Problem to solve —
Look through the entries below and extract exactly the lines from the one containing "the real defaults" through the one containing "- **Protein tracker**", ends included.

Dataset records —
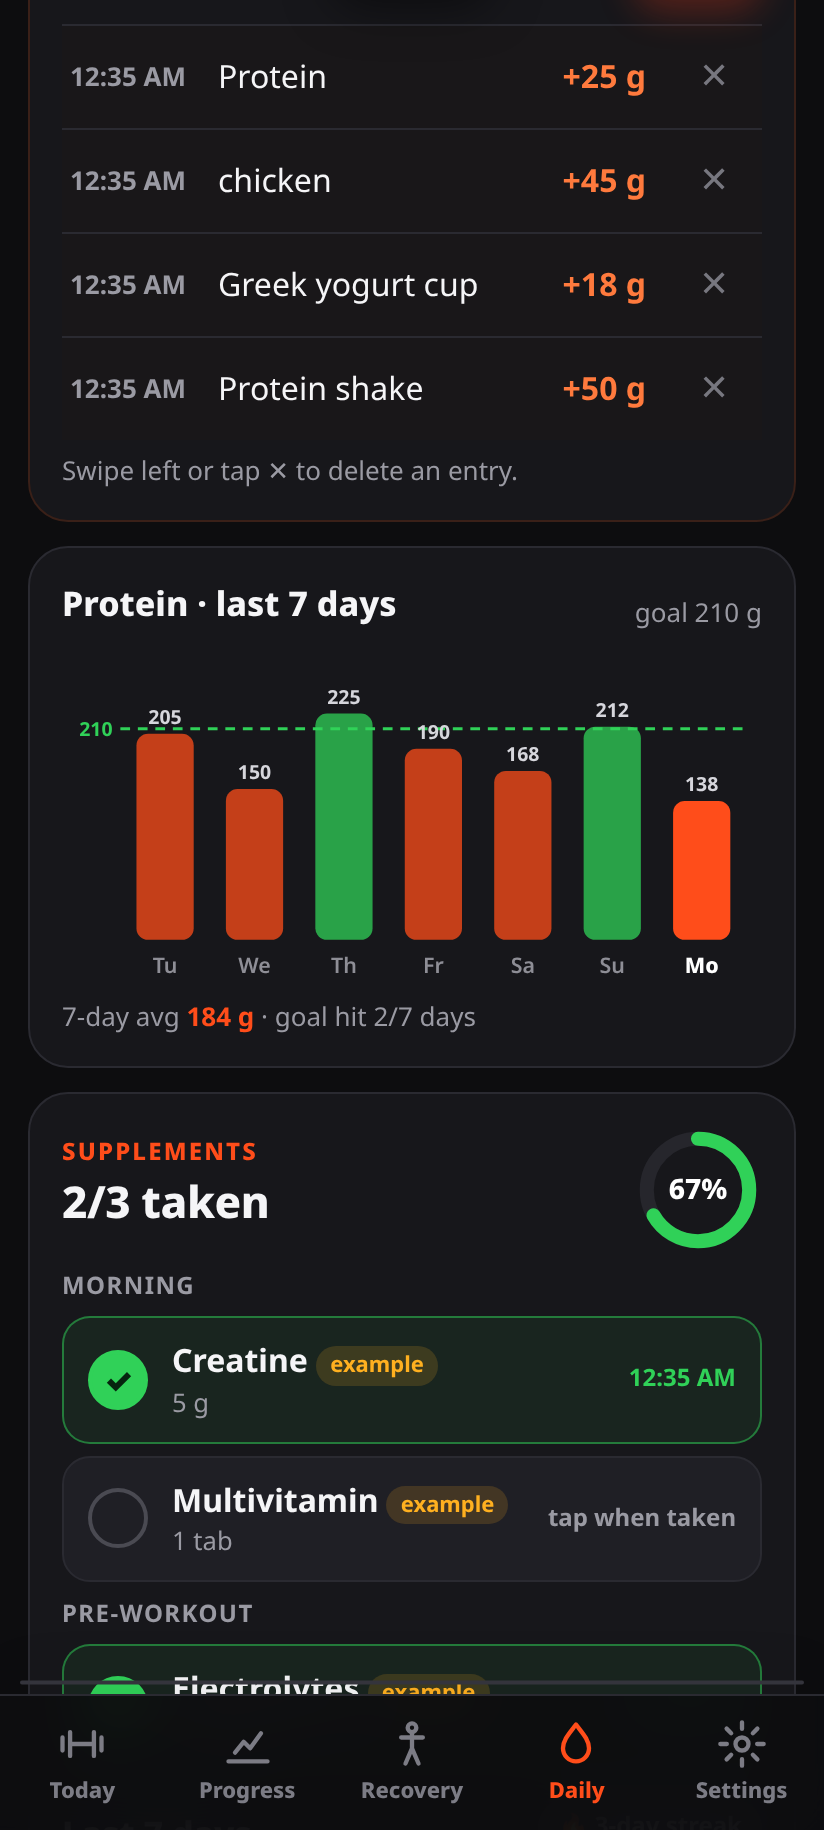
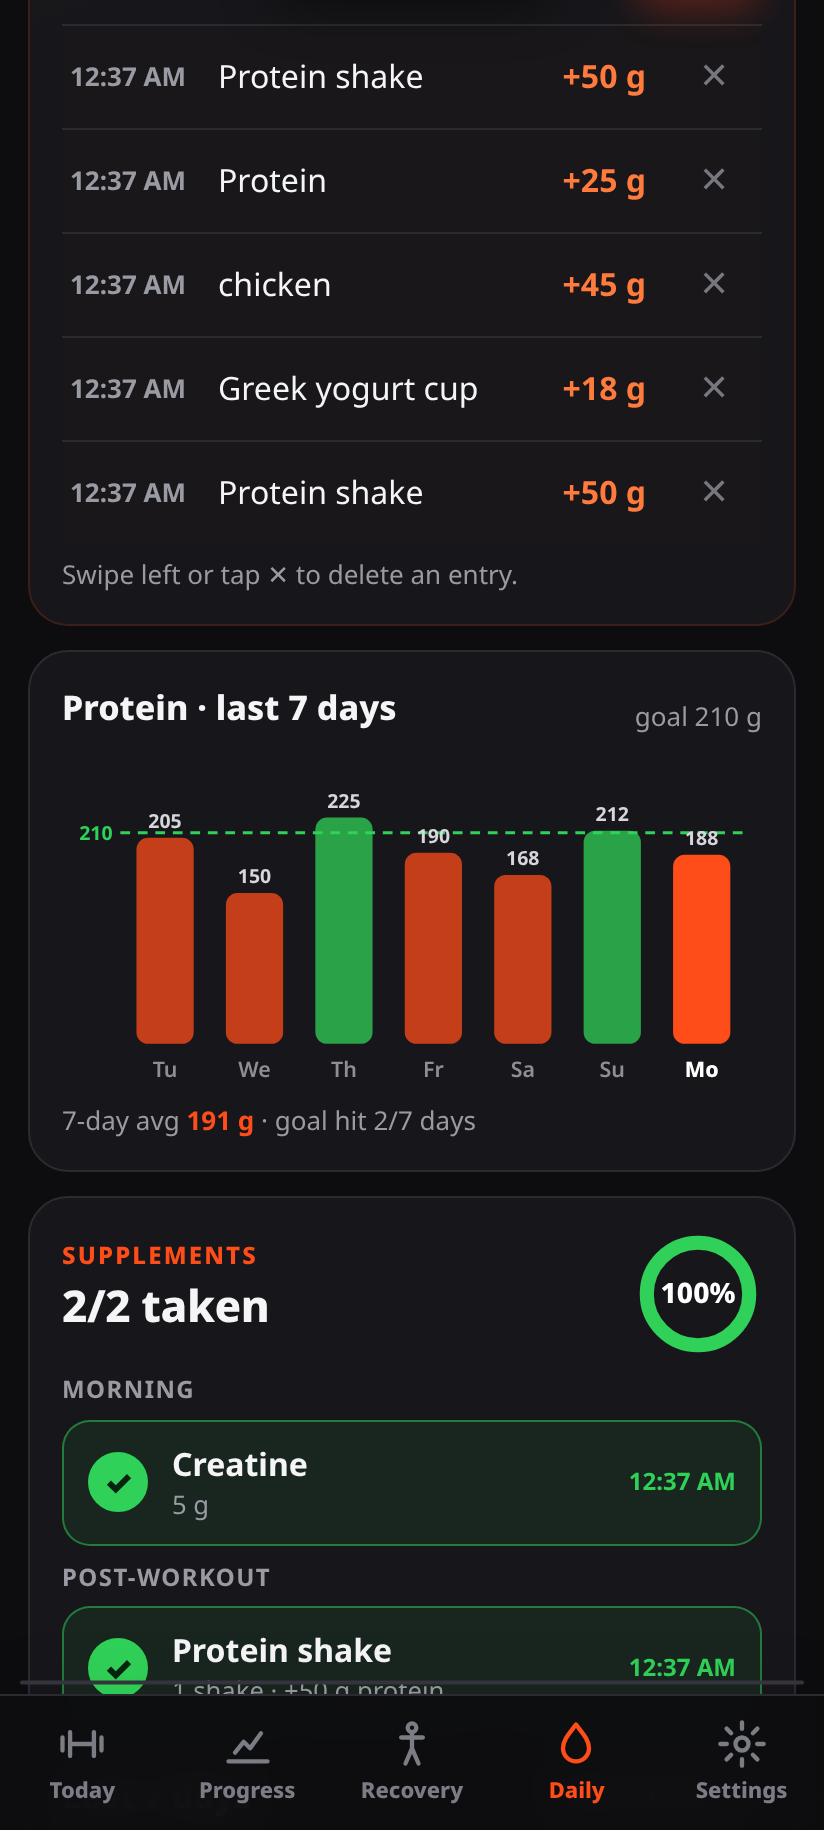
Supplements: Boss's real list (Creatine, Protein shake→protein tracker), tirzepatide line on due days only

diff --git a/src/app.js b/src/app.js
@@ -2,7 +2,7 @@ import { state, save, ymd, parseYmd, mondayOf, addDays, day, replaceState, reset
 import { EXERCISES, MUSCLES, exercise, demoUrl, alternatives } from './exercises.js';
 import { PROGRESSION, BODYWEIGHT, SUPP_TIMINGS } from './program.js';
 import { WD, WD_LONG, workoutById, doneSessions, programWeek, scheduleFor, nextInRotation, suggest, fmtW,
-  historyFor, e1rm, recovery, recColor, streak, trainingDays, round, suppAdherence, suppStreak, injectionStatus } from './logic.js';
+  historyFor, e1rm, recovery, recColor, streak, trainingDays, round, suppAdherence, suppStreak, injectionStatus, injLine } from './logic.js';
 import { bodySvg } from './body.js';
 import { lineChart, barChart } from './charts.js';
 
@@ -301,8 +301,8 @@ function protein7(endKey) {
   return `${barChart(bars, { goal: state.settings.targets.protein })}<div class="muted sm">7-day avg <b class="accent">${avg} g</b> · goal hit ${hit}/7 days</div>`;
 }
 function suppCard(k, d) {
-  const list = state.supplements;
-  if (!list.length) return `<section class="card"><h3>Supplements</h3><p class="muted">No supplements set up.</p><button class="btn ghost" data-act="go" data-tab="settings">Add in Settings</button></section>`;
+  const list = state.supplements; const inj = injLine(k);
+  if (!list.length && !inj) return `<section class="card"><h3>Supplements</h3><p class="muted">No supplements set up.</p><button class="btn ghost" data-act="go" data-tab="settings">Add in Settings</button></section>`;
   const a = suppAdherence(k);
   const groups = SUPP_TIMINGS.map(([tk, tl]) => [tl, list.filter(x => x.timing === tk)]).filter(([, xs]) => xs.length);
   const end = parseYmd(k); let hist = '';
@@ -310,10 +310,13 @@ function suppCard(k, d) {
     hist += `<div class="sh ${p >= 1 ? 'full' : p > 0 ? 'part' : ''} ${i === 0 ? 'cur' : ''}"><span>${WD[dt.getDay()][0]}</span><b>${Math.round(p * 100)}%</b></div>`; }
   const st = suppStreak();
   return `<section class="card"><div class="row between"><div><div class="eyebrow accent">Supplements</div><h2>${a.n}/${a.total} taken</h2></div>${ring(a.n, a.total, 'sm', '#30d158')}</div>
+    ${inj ? `<div class="sgroup"><div class="lbl">Weekly injection</div><button class="supp inj-line ${inj.done ? 'on' : ''}" data-act="suppInj">
+      <span class="tick">${inj.done ? '✓' : ''}</span><span class="grow"><b>💉 Tirzepatide</b><small>${inj.done ? (inj.logged ? 'logged' : 'done this week') : `due ${WD_LONG[state.settings.injectionDay]}–${WD_LONG[(state.settings.injectionDay + (state.settings.injectionWindowDays || 2) - 1) % 7]}`}${state.settings.injectionDose ? ' · ' + esc(state.settings.injectionDose) : ''}</small></span>
+      <small class="stime">${inj.logged ? fmtTime(inj.logged.ts) : inj.done ? 'done' : 'tap when taken'}</small></button></div>` : ''}
     ${groups.map(([tl, xs]) => `<div class="sgroup"><div class="lbl">${tl}</div>${xs.map(x => { const ts = d.supps[x.id]; return `<button class="supp ${ts ? 'on' : ''}" data-act="supp" data-id="${x.id}">
-      <span class="tick">${ts ? '✓' : ''}</span><span class="grow"><b>${esc(x.name)}</b>${x.example ? ' <span class="chip sm warn">example</span>' : ''}<small>${esc(x.dose)}</small></span><small class="stime">${ts ? fmtTime(ts) : 'tap when taken'}</small></button>`; }).join('')}</div>`).join('')}
+      <span class="tick">${ts ? '✓' : ''}</span><span class="grow"><b>${esc(x.name)}</b><small>${esc(x.dose)}${x.proteinG ? ` · +${x.proteinG} g protein` : ''}</small></span><small class="stime">${ts ? fmtTime(ts) : 'tap when taken'}</small></button>`; }).join('')}</div>`).join('')}
     <div class="row between"><h3 class="mt">Last 7 days</h3><span class="chip">🔥 ${st}-day streak</span></div><div class="shist">${hist}</div>
-    ${list.some(x => x.example) ? '<p class="muted sm">Items marked <b>example</b> are starters — edit or remove them in Settings → Supplements.</p>' : ''}</section>`;
+    </section>`;
 }
 function injectionCard(onToday) {
   const st = injectionStatus(); const s = state.settings;
@@ -376,12 +379,13 @@ function viewSettings() {
         <label class="mini-l">Reps<input class="inp num" type="number" data-change="plo" data-w="${wi}" data-x="${xi}" value="${x.reps[0]}"></label>–
         <label class="mini-l"><input class="inp num" type="number" data-change="phi" data-w="${wi}" data-x="${xi}" value="${x.reps[1]}"></label></div></div>`).join('')}</div>`).join('')}
     <button class="btn ghost" data-act="resetProgram">Reset program to Coach Dre default</button></section>`;
-  h += `<section class="card"><h3>Supplements</h3><p class="muted sm">Daily checklist on the Daily tab. Reorder with ↑ ↓.</p>
+  h += `<section class="card"><h3>Supplements</h3><p class="muted sm">Daily checklist on the Daily tab. Reorder with ↑ ↓. Tirzepatide is added automatically on injection due days (see below).</p>
     <div id="suppEditor">${state.supplements.map((x, i) => `<div class="pslot sedit" data-id="${x.id}"><div class="row gap">
       <input class="inp grow" data-change="suppName" data-id="${x.id}" value="${esc(x.name)}" placeholder="Name" aria-label="Supplement name">
-      ${x.example ? '<span class="chip sm warn">example</span>' : ''}</div>
+</div>
       <div class="row gap"><input class="inp sdose" data-change="suppDose" data-id="${x.id}" value="${esc(x.dose)}" placeholder="Dose" aria-label="Dose">
       <select class="inp stiming" data-change="suppTiming" data-id="${x.id}" aria-label="Timing">${SUPP_TIMINGS.map(([v, l]) => `<option value="${v}" ${v === x.timing ? 'selected' : ''}>${l}</option>`).join('')}</select></div>
+      <div class="row gap"><label class="mini-l grow">Offer to add protein when checked</label><input class="inp num" type="number" inputmode="numeric" data-change="suppProt" data-id="${x.id}" value="${x.proteinG || ''}" placeholder="0" aria-label="Protein grams"><span class="unit">g</span></div>
       <div class="row gap sbtns"><button class="icon" data-act="suppMove" data-id="${x.id}" data-n="-1" ${i === 0 ? 'disabled' : ''} aria-label="Move up">↑</button><button class="icon" data-act="suppMove" data-id="${x.id}" data-n="1" ${i === state.supplements.length - 1 ? 'disabled' : ''} aria-label="Move down">↓</button>
       <span class="grow"></span><button class="btn ghost sm" data-act="suppDel" data-id="${x.id}">Remove</button></div></div>`).join('') || '<p class="muted">No supplements.</p>'}</div>
     <button class="btn primary wide" data-act="suppAdd">+ Add supplement</button></section>`;
@@ -565,7 +569,32 @@ const actions = {
   addFood: el => { const f = state.quickFoods.find(x => x.id === el.dataset.id); if (f) addProtein(f.g, f.name); },
   addCustomP: () => { const g = parseFloat($('#pG').value); if (!(g > 0)) return toast('Enter grams'); addProtein(g, $('#pLabel').value.trim()); },
   delP: el => delProtein(el.dataset.id),
-  supp: el => { const d = day(ui.dailyDate); const id = el.dataset.id; if (d.supps[id]) delete d.supps[id]; else d.supps[id] = nowFor(ui.dailyDate); save(); render(); },
+  supp: el => {
+    const d = day(ui.dailyDate); const id = el.dataset.id; const x = state.supplements.find(y => y.id === id);
+    d.suppProtein = d.suppProtein || {};
+    if (d.supps[id]) { // uncheck: also remove the protein entry it added
+      delete d.supps[id];
+      if (d.suppProtein[id]) { d.proteinLog = d.proteinLog.filter(e => e.id !== d.suppProtein[id]); delete d.suppProtein[id]; recalcProtein(d); }
+      save(); render(); return;
+    }
+    d.supps[id] = nowFor(ui.dailyDate); save(); render();
+    if (x && x.proteinG) sheet(`<div class="eyebrow accent">${esc(x.name)} ✓</div><h2>Add to protein tracker?</h2>
+      <div class="row custom"><input id="spG" class="inp big" type="number" inputmode="numeric" value="${x.proteinG}" aria-label="Grams"><span class="unit">g protein</span></div>
+      <button class="btn primary xl" data-act="suppAddP" data-id="${id}">Add protein</button><button class="btn ghost wide" data-act="closeSheet">Just check it off</button>`);
+  },
+  suppAddP: el => {
+    const id = el.dataset.id; const x = state.supplements.find(y => y.id === id); const g = parseFloat($('#spG').value);
+    closeSheet(); if (!(g > 0)) return;
+    const d = day(ui.dailyDate); const e = { id: uid(), ts: d.supps[id] || nowFor(ui.dailyDate), g, label: x ? x.name : 'Shake' };
+    d.proteinLog.push(e); d.suppProtein = d.suppProtein || {}; d.suppProtein[id] = e.id; recalcProtein(d); save(); render(); toast(`+${g} g protein`);
+  },
+  suppInj: () => {
+    const k = ui.dailyDate; const inj = injLine(k);
+    if (inj && inj.logged) { if (confirm('Remove the tirzepatide injection logged for this day?')) { state.injections = state.injections.filter(i => i !== inj.logged); save(); render(); } return; }
+    if (inj && inj.done) return toast('Already logged this week');
+    const ts = nowFor(k); state.injections.push({ id: uid(), ts, date: k, dose: state.settings.injectionDose || '', site: '' });
+    save(); render(); toast('Injection logged');
+  },
   suppAdd: () => { state.supplements.push({ id: uid(), name: 'New supplement', dose: '', timing: 'morning' }); save(); render(); const els = document.querySelectorAll('[data-change=suppName]'); const el = els[els.length - 1]; if (el) { el.focus(); el.select(); } },
   suppDel: el => { const x = state.supplements.find(y => y.id === el.dataset.id); if (x && confirm(`Remove ${x.name}?`)) { state.supplements = state.supplements.filter(y => y !== x); save(); render(); } },
   suppMove: el => { const L = state.supplements; const i = L.findIndex(y => y.id === el.dataset.id); const j = i + +el.dataset.n; if (i < 0 || j < 0 || j >= L.length) return; [L[i], L[j]] = [L[j], L[i]]; save(); render(); },
@@ -620,6 +649,7 @@ const changes = {
   badDay: el => { state.active.badDay = el.checked; save(); render(); },
   progEx: el => { ui.progEx = el.value; render(); },
   suppName: el => { const x = state.supplements.find(y => y.id === el.dataset.id); if (x) { x.name = el.value; delete x.example; save(); } },
+  suppProt: el => { const x = state.supplements.find(y => y.id === el.dataset.id); if (x) { const g = Math.max(0, +el.value || 0); if (g) x.proteinG = g; else delete x.proteinG; save(); } },
   suppDose: el => { const x = state.supplements.find(y => y.id === el.dataset.id); if (x) { x.dose = el.value; delete x.example; save(); } },
   suppTiming: el => { const x = state.supplements.find(y => y.id === el.dataset.id); if (x) { x.timing = el.value; delete x.example; save(); render(); } },
   qfName: el => { const f = state.quickFoods.find(y => y.id === el.dataset.id); if (f) { f.name = el.value; save(); } },
@@ -724,4 +754,4 @@ if (state.active) wake(true);
 if ('serviceWorker' in navigator && location.protocol !== 'file:') navigator.serviceWorker.register('./sw.js').catch(() => { });
 
 // test hook (used by scripts/e2e.mjs)
-window.__rep = { get state() { return state; }, render, injectionStatus, suppAdherence };
+window.__rep = { get state() { return state; }, render, injectionStatus, suppAdherence, injLine };

diff --git a/src/logic.js b/src/logic.js
@@ -137,11 +137,26 @@ export function streak() {
 }
 
 // ---- Supplements
+export function injDueDay(dt) {
+  const wd = state.settings.injectionDay, win = Math.max(1, state.settings.injectionWindowDays || 2);
+  return (dt.getDay() - wd + 7) % 7 < win;
+}
+export const injectionOn = dateKey => state.injections.find(i => i.date === dateKey) || null;
+/** Tirzepatide checklist line for a date: shown on due-window days (or the day it was logged). */
+export function injLine(dateKey) {
+  const dt = parseYmd(dateKey); const due = injDueDay(dt); const logged = injectionOn(dateKey);
+  if (!due && !logged) return null;
+  const done = !!logged || (due && injectionStatus(dt).status === 'done');
+  return { due, done, logged, counts: due };
+}
 export function suppAdherence(dateKey) {
-  const list = state.supplements; if (!list.length) return null;
+  const list = state.supplements;
   const taken = (state.daily[dateKey] && state.daily[dateKey].supps) || {};
-  const n = list.filter(s => taken[s.id]).length;
-  return { n, total: list.length, pct: n / list.length };
+  let n = list.filter(s => taken[s.id]).length, total = list.length;
+  const inj = injLine(dateKey);
+  if (inj && inj.counts) { total++; if (inj.done) n++; }
+  if (!total) return null;
+  return { n, total, pct: n / total };
 }
 export function suppStreak() {
   // consecutive 100% days ending today (or yesterday if today isn't complete yet)

diff --git a/src/program.js b/src/program.js
@@ -95,12 +95,14 @@ export const BODYWEIGHT = {
   weighInDay: 1, // Monday-morning weigh-in prompt
 };
 
-// Supplements — STARTER EXAMPLES ONLY (edit/remove in Settings → Supplements).
+// Boss's daily supplements (edit in Settings → Supplements).
 // timing: 'morning' | 'pre' | 'post' | 'evening'
+// proteinG: checking it off offers to add that many grams to the protein tracker.
+// Tirzepatide is NOT listed here: it's the weekly injection (settings.injectionDay) and is
+// added to the checklist automatically on due days only. Electrolytes live in the pre-workout check.
 export const DEFAULT_SUPPLEMENTS = [
-  { id: 'ex-creatine', name: 'Creatine', dose: '5 g', timing: 'morning', example: true },
-  { id: 'ex-multi', name: 'Multivitamin', dose: '1 tab', timing: 'morning', example: true },
-  { id: 'ex-electrolytes', name: 'Electrolytes', dose: '1 packet', timing: 'pre', example: true },
+  { id: 'creatine', name: 'Creatine', dose: '5 g', timing: 'morning' },
+  { id: 'protein-shake', name: 'Protein shake', dose: '1 shake', timing: 'post', proteinG: 50 },
 ];
 export const SUPP_TIMINGS = [['morning', 'Morning'], ['pre', 'Pre-workout'], ['post', 'Post-workout'], ['evening', 'Evening']];
 

diff --git a/src/store.js b/src/store.js
@@ -56,6 +56,8 @@ function migrate(s) {
   for (const k of ['sessions', 'bodyweight', 'dizzyEvents', 'supplements', 'quickFoods', 'injections']) if (!Array.isArray(out[k])) out[k] = d[k];
   if (!out.program || !Array.isArray(out.program.workouts)) out.program = d.program;
   if (!out.daily || typeof out.daily !== 'object') out.daily = {};
+  // v1.1 shipped placeholder "example" supplements — swap them for the real defaults
+  if (out.supplements.length && out.supplements.every(x => x.example)) out.supplements = d.supplements;
   return out;
 }
 

diff --git a/sw.js b/sw.js
@@ -1,5 +1,5 @@
 // Offline-first service worker. Bump VERSION when you change files.
-const VERSION = 'rep-v1.1.0';
+const VERSION = 'rep-v1.2.0';
 const ASSETS = [
   './', './index.html', './styles.css', './manifest.json',
   './src/app.js', './src/store.js', './src/logic.js', './src/program.js', './src/exercises.js', './src/body.js', './src/charts.js',

diff --git a/README.md b/README.md
@@ -26,7 +26,7 @@ In-app edits (Settings → Schedule / Program / Targets) are stored on the devic
 - **Progress**: bodyweight chart with goal line (seeded 255 lb on 2026-10-23, goal 200), est. 1RM (Epley) / top-set chart per exercise, calendar (lifts, classes, dizzy days), session history.
 - **Daily**: Coach Dre targets (1,800 kcal / 210 g P / ~55 g F / ~125 g C), protein quick-add (+10/+25/+40), optional kcal, water, steps (7,000 default; 6–8k on steps days), sleep, dizziness yes/no + note. Any past day can be edited.
 - **Protein tracker** (Daily hero card): big ring toward 210 g, +10/+25/+40, saved quick foods (editable presets), custom grams + label, today's timed log (swipe left or tap ✕ to delete), 7-day bar chart vs goal (Daily + Progress).
-- **Supplements**: daily checklist grouped by timing (Morning / Pre-workout / Post-workout / Evening), tap to mark taken (time stamped), adherence %, 7-day history + 100%-day streak. Starter items (Creatine 5 g, Multivitamin, Electrolytes) are marked *example*; edit/add/reorder/remove in Settings.
+- **Supplements**: daily checklist grouped by timing, tap to mark taken (time stamped), adherence %, 7-day history + 100%-day streak. Defaults: Creatine 5 g (Morning) and Protein shake (Post-workout — checking it off offers to add 50 g, editable, to the protein tracker; unchecking removes that entry). Tirzepatide appears as a checklist line only on injection due days (Sat–Sun by default), linked to the same injection log, and only counts toward adherence on those days. Electrolytes live in the pre-workout check. Edit/add/reorder/remove in Settings.
 - **Tirzepatide injection reminder**: default Saturday; due Sat–Sun, overdue from Monday until logged (window and day editable). Log now or back-date to the injection day; optional dose label and site with rotation hint.
 - **Settings**: schedule per weekday (lift A/B/C/D, steps, class/other training, rest), streak target, cycle start / deload, rest timers, sound/vibration, targets, program editor, Export / Import / Erase.
 - **Offline**: service worker caches the app shell.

Exercise response —
+  // v1.1 shipped placeholder "example" supplements — swap them for the real defaults
+  if (out.supplements.length && out.supplements.every(x => x.example)) out.supplements = d.supplements;
   return out;
 }
 

diff --git a/sw.js b/sw.js
@@ -1,5 +1,5 @@
 // Offline-first service worker. Bump VERSION when you change files.
-const VERSION = 'rep-v1.1.0';
+const VERSION = 'rep-v1.2.0';
 const ASSETS = [
   './', './index.html', './styles.css', './manifest.json',
   './src/app.js', './src/store.js', './src/logic.js', './src/program.js', './src/exercises.js', './src/body.js', './src/charts.js',

diff --git a/README.md b/README.md
@@ -26,7 +26,7 @@ In-app edits (Settings → Schedule / Program / Targets) are stored on the devic
 - **Progress**: bodyweight chart with goal line (seeded 255 lb on 2026-10-23, goal 200), est. 1RM (Epley) / top-set chart per exercise, calendar (lifts, classes, dizzy days), session history.
 - **Daily**: Coach Dre targets (1,800 kcal / 210 g P / ~55 g F / ~125 g C), protein quick-add (+10/+25/+40), optional kcal, water, steps (7,000 default; 6–8k on steps days), sleep, dizziness yes/no + note. Any past day can be edited.
 - **Protein tracker** (Daily hero card): big ring toward 210 g, +10/+25/+40, saved quick foods (editable presets), custom grams + label, today's timed log (swipe left or tap ✕ to delete), 7-day bar chart vs goal (Daily + Progress).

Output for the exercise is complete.